Restorative justice approaches have also been used in the aftermath of long periods of violence, characterised by terrorist attacks, extreme ideologies and polarised societies (e.g. in Italy, the Basque Country, Northern Ireland). In addition to these initiatives facilitated by experienced restorative justice 2 practitioners, some individuals organised themselves for meeting ‘the other’ (e.g. Israel/Palestine, Germany), showing the need of certain individuals to do justice through understanding and sharing, instead of separating and dividing. Such experiences can be relevant also to further understand the exit processes for (violent) extremists and to better support victims of terrorism. All restorative justice initiatives known in this field are extremely different, if we consider the timing (start and length), the actual space hosting the encounters, the number of people involved, and especially the type of support received in secrecy of the initiatives, but they also have many common points, as shown in research.
- A key-principle in restorative justice is the voluntary participation: everyone has the right to abandon the programme at any time. Key-values such as honesty, respect and confidentiality, are crucial especially when intense conflict arose, for accepting disagreements and avoiding simplification of facts.
- Efforts are to be made to de-politicise the crimes and pay attention to the harm and suffering experienced by victims changing the focus from the historical to the human aspects of the story. The concept of truth is a crucial thread of the encounter (the difference between individual, collective and media truths and the expression of one’s truth) to reconstruct new memories starting from the present and to re-appropriate a story that was taken away. Also, it is important to go beyond the general belief that suffering is an exclusivity for victims and looking at suffering as an element for reciprocity.
- The look at the future and desire for non-repetition, to end the circle of violence and give closure for future generations, is typical in the aftermath of long periods of violence. There is also a need to change the language from violence and polarisation to one which opens a space for dialogue.
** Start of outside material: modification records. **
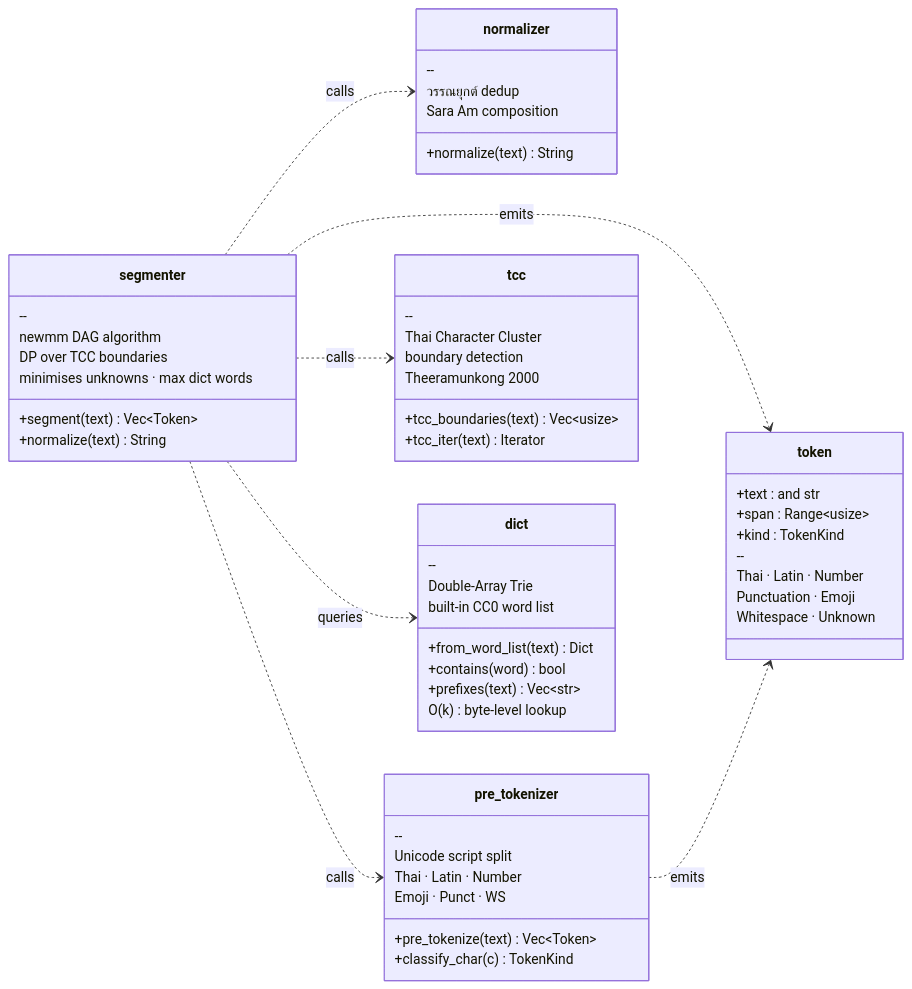
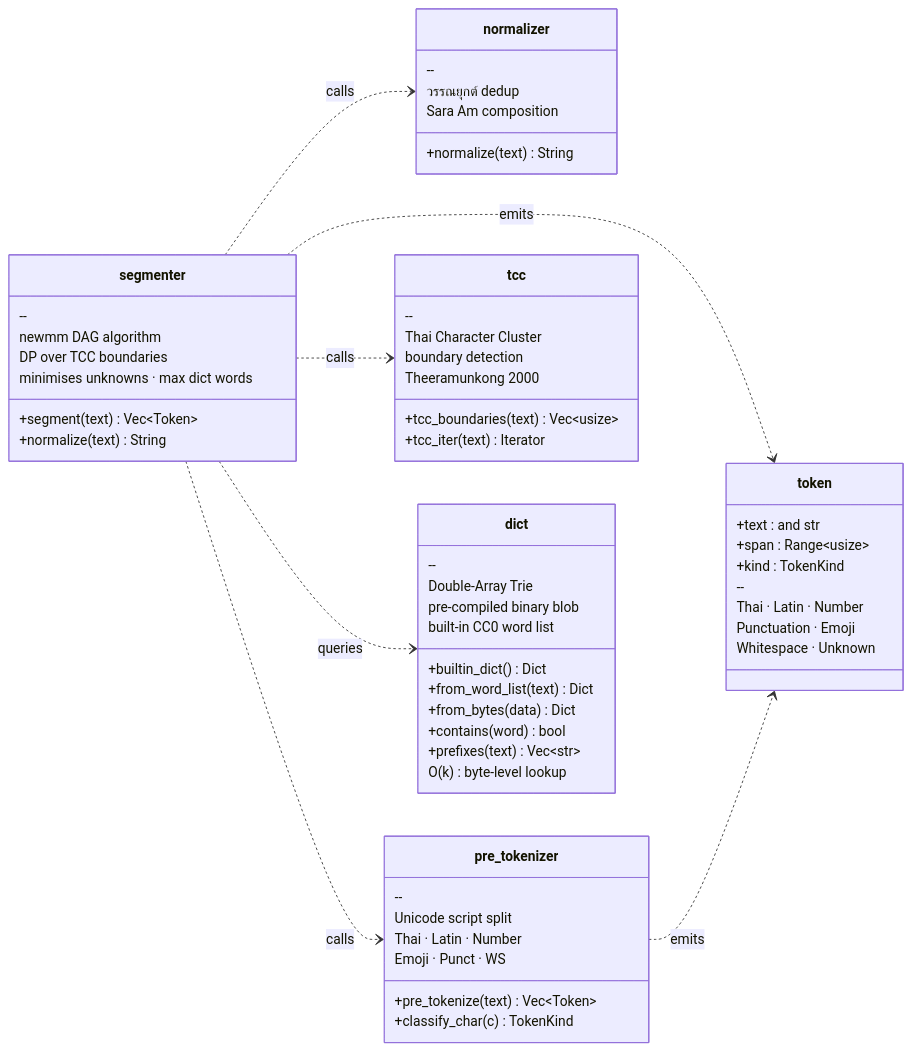
Before and after one commit to preedep/kham: the second of 5 diagrams in README.md, drawn with Mermaid. The commit also changed other lines of this file and 6 other files, not shown here.

Commit message:
Precompile built-in dictionary as a binary DARTS blob

````diff
--- a/README.md
+++ b/README.md
@@ -196,65 +205,68 @@
 ```mermaid
 classDiagram
     direction LR
 
     class normalizer {
         +normalize(text) String
         --
         วรรณยุกต์ dedup
         Sara Am composition
     }
 
     class pre_tokenizer {
         +pre_tokenize(text) Vec~Token~
         +classify_char(c) TokenKind
         --
         Unicode script split
         Thai · Latin · Number
         Emoji · Punct · WS
     }
 
     class tcc {
         +tcc_boundaries(text) Vec~usize~
         +tcc_iter(text) Iterator
         --
         Thai Character Cluster
         boundary detection
         Theeramunkong 2000
     }
 
     class dict {
+        +builtin_dict() Dict
         +from_word_list(text) Dict
+        +from_bytes(data) Dict
         +contains(word) bool
         +prefixes(text) Vec~str~
         --
         Double-Array Trie
         O(k) byte-level lookup
+        pre-compiled binary blob
         built-in CC0 word list
     }
 
     class segmenter {
         +segment(text) Vec~Token~
         +normalize(text) String
         --
         newmm DAG algorithm
         DP over TCC boundaries
         minimises unknowns · max dict words
     }
 
     class token {
         +text : and str
         +span : Range~usize~
         +kind : TokenKind
         --
         Thai · Latin · Number
         Punctuation · Emoji
         Whitespace · Unknown
     }
 
     segmenter ..> normalizer : calls
     segmenter ..> pre_tokenizer : calls
     segmenter ..> tcc : calls
     segmenter ..> dict : queries
     segmenter ..> token : emits
     pre_tokenizer ..> token : emits
 ```
````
- Restorative justice encounters are bottom-up initiatives, arising from the needs of individual people: some sought this encounter while others accepted the invitation. Common in many restorative justice encounters are the needs of visibility, recognition, empowerment, inclusion and social cohesion, as well as the needs to find answers (victims) and to give an apology or explanation (offenders). Each encounter is unique, so restorative justice cannot be standardised and simply replicated as a best practice and it cannot be foreseen for everyone even if it focuses on individual needs and expectations.
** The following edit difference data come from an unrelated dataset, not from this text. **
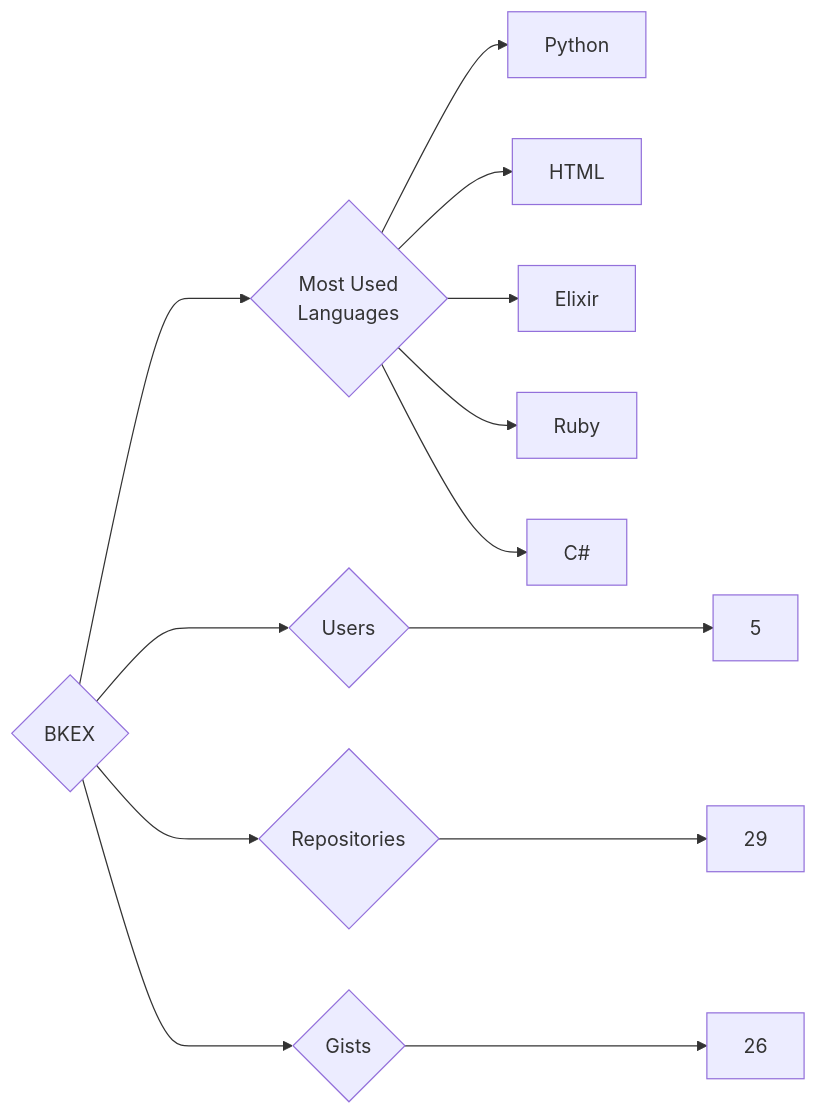
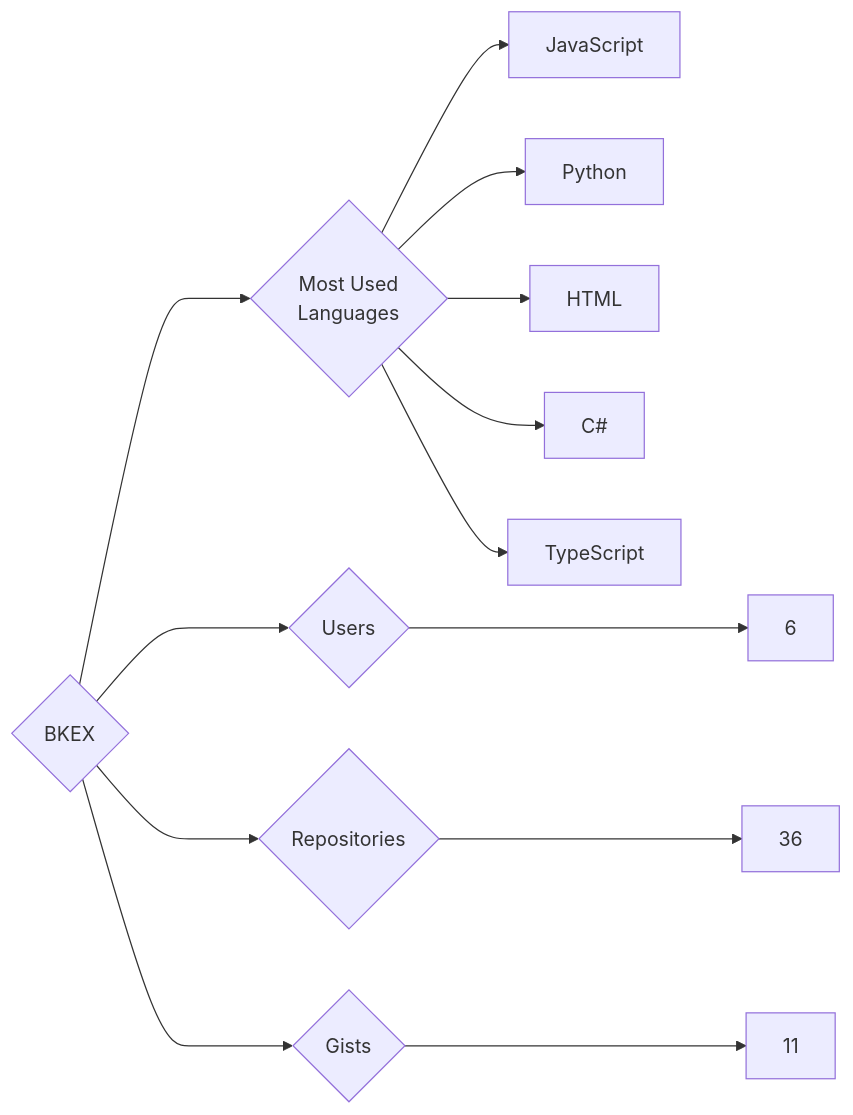
Before and after one commit to trickest/insiders: the diagram in targets/BKEX/README.md, drawn with Mermaid. The commit also changed 1166 other files, not shown here.

````diff
--- a/targets/BKEX/README.md
+++ b/targets/BKEX/README.md
@@ -3,13 +3,13 @@
 ```mermaid
 graph LR
 COMPANY_NAME{BKEX}
-COMPANY_NAME ---> U{Users} ---> UN[5]
-COMPANY_NAME ---> R{Repositories} ---> RN[29]
-COMPANY_NAME ---> G{Gists} ---> GN[26]
+COMPANY_NAME ---> U{Users} ---> UN[6]
+COMPANY_NAME ---> R{Repositories} ---> RN[36]
+COMPANY_NAME ---> G{Gists} ---> GN[11]
 COMPANY_NAME ---> ML{Most Used<br>Languages}
+ML --> JavaScript[JavaScript]
 ML --> Python[Python]
 ML --> HTML[HTML]
-ML --> Elixir[Elixir]
-ML --> Ruby[Ruby]
 ML --> C#[C#]
+ML --> TypeScript[TypeScript]
 ```
````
- The general aim of restorative justice is understanding, healing and closure and a commitment to invest in building relations and mutual trust. The preparation phase is extremely important, especially for assessing offenders who have distanced themselves from the armed group and rejected the ideology. The physical contact (i.e. shaking hands, sitting near each other) is necessary to break the wall between “the normal” and “the other” and to see each other as “human” (the victim who was targeted, the offender who is a monster).